_EXERCISE DESCRIPTION:_
Below are the records; copy each line in which "cols" can be found.

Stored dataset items
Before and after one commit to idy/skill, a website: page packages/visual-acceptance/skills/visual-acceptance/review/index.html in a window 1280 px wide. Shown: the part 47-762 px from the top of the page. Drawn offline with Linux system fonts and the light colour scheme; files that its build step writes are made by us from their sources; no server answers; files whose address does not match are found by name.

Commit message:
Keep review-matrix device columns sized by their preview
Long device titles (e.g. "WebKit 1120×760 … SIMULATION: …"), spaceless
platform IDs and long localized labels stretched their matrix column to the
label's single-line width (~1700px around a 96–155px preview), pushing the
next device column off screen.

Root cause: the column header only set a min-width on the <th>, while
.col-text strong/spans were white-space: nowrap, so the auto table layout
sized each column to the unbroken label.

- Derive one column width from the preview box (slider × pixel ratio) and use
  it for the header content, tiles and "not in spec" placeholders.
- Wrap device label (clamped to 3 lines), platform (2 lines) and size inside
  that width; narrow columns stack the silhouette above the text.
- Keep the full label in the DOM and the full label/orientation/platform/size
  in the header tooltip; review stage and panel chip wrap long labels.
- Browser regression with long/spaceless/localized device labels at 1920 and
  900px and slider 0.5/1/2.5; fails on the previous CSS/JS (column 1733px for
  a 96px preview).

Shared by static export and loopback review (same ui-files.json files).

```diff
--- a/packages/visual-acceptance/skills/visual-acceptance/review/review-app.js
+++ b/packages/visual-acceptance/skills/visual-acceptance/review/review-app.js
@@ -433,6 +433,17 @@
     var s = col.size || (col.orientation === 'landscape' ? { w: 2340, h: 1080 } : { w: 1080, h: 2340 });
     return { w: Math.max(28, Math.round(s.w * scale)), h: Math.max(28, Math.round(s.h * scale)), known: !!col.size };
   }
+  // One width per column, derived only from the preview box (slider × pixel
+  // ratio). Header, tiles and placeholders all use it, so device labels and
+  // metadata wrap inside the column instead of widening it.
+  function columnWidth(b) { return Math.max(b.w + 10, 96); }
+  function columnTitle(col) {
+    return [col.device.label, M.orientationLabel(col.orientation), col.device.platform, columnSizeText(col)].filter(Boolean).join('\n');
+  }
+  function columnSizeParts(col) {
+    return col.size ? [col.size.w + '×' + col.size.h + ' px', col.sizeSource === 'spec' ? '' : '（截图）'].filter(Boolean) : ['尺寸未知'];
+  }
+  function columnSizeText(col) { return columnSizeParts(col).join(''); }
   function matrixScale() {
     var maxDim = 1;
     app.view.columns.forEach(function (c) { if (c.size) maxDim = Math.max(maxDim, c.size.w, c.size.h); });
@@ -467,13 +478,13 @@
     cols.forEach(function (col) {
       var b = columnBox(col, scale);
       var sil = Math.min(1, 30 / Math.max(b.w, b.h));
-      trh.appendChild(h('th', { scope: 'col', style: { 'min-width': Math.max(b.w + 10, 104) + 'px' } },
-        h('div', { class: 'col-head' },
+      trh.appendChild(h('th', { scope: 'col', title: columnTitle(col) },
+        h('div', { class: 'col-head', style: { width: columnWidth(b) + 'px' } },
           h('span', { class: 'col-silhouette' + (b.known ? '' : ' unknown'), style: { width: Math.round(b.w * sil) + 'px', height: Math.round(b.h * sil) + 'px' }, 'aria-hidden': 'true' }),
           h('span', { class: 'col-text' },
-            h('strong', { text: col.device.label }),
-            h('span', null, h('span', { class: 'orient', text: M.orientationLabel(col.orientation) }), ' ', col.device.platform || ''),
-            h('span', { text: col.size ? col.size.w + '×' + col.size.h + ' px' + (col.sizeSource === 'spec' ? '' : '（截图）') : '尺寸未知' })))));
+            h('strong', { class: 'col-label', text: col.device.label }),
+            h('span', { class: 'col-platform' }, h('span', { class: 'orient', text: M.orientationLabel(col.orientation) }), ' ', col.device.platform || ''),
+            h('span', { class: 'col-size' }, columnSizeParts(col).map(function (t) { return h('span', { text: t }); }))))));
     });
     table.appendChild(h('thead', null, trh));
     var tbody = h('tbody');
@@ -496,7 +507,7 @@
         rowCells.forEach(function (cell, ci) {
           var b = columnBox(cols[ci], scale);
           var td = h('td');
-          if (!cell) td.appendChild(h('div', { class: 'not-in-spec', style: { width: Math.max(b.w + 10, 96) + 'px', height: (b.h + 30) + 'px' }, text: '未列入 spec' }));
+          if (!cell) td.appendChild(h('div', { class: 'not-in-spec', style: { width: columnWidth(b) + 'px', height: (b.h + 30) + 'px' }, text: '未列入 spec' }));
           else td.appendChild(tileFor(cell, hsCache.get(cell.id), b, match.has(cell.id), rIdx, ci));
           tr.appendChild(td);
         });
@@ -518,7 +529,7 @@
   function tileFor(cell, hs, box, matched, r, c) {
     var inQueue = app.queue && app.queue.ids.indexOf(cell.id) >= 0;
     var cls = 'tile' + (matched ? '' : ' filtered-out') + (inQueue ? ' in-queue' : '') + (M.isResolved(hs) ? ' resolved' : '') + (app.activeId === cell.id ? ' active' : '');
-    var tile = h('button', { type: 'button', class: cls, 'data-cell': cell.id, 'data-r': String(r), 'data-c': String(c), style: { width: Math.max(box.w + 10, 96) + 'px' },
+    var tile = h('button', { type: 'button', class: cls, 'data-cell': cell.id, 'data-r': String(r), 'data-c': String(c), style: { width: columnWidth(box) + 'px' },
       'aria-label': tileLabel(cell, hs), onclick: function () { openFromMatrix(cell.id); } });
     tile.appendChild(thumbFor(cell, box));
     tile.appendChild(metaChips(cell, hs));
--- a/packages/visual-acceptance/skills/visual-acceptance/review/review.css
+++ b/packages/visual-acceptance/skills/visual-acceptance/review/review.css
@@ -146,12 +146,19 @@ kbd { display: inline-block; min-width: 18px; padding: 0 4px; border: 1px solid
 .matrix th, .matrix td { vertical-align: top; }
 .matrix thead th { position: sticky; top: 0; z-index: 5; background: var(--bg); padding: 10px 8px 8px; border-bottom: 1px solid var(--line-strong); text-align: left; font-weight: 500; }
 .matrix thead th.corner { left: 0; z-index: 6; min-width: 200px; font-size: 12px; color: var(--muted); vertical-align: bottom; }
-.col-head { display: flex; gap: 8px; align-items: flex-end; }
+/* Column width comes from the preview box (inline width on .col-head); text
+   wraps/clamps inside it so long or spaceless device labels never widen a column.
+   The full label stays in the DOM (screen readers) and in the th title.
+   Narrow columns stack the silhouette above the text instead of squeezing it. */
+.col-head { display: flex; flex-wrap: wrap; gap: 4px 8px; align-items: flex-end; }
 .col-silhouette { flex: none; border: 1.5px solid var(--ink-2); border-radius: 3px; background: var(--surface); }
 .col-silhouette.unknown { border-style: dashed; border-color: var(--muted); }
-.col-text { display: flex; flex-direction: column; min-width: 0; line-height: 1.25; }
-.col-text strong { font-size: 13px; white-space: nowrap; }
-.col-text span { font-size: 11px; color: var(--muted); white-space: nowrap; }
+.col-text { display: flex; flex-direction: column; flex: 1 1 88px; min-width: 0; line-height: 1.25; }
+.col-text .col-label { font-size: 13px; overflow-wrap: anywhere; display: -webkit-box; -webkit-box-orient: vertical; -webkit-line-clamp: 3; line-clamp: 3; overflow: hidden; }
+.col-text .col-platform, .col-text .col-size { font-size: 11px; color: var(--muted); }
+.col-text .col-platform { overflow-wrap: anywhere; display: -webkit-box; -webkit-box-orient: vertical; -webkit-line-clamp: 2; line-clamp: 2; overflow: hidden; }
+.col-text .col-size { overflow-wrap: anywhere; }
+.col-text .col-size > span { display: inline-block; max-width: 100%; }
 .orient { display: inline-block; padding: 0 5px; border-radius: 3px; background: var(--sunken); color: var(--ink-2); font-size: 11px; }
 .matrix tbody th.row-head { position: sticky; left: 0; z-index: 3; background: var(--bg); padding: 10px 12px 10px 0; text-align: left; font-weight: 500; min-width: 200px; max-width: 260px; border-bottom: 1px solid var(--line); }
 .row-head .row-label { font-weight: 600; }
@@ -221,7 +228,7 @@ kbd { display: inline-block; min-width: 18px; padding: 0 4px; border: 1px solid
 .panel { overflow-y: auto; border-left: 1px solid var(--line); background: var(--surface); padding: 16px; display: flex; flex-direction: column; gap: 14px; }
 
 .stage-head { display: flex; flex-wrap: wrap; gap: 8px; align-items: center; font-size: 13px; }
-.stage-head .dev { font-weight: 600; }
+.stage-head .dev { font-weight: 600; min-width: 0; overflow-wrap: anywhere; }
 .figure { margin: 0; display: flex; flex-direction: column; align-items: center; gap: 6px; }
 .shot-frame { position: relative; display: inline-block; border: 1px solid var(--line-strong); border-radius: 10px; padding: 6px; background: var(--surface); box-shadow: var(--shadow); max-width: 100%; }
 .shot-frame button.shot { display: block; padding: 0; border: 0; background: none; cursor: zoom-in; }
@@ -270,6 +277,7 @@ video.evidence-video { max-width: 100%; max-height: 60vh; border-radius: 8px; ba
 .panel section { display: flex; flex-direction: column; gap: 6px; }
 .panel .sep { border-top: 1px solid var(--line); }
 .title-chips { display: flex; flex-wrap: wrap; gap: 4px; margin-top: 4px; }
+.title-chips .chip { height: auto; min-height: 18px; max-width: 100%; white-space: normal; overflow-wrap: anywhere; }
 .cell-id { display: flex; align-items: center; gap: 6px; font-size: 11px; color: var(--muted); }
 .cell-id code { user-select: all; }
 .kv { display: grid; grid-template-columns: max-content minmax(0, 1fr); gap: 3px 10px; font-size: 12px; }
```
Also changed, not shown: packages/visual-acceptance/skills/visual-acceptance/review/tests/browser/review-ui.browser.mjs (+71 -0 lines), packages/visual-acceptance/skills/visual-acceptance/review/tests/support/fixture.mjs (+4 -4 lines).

_ANSWER:_
     cols.forEach(function (col) {
           var b = columnBox(cols[ci], scale);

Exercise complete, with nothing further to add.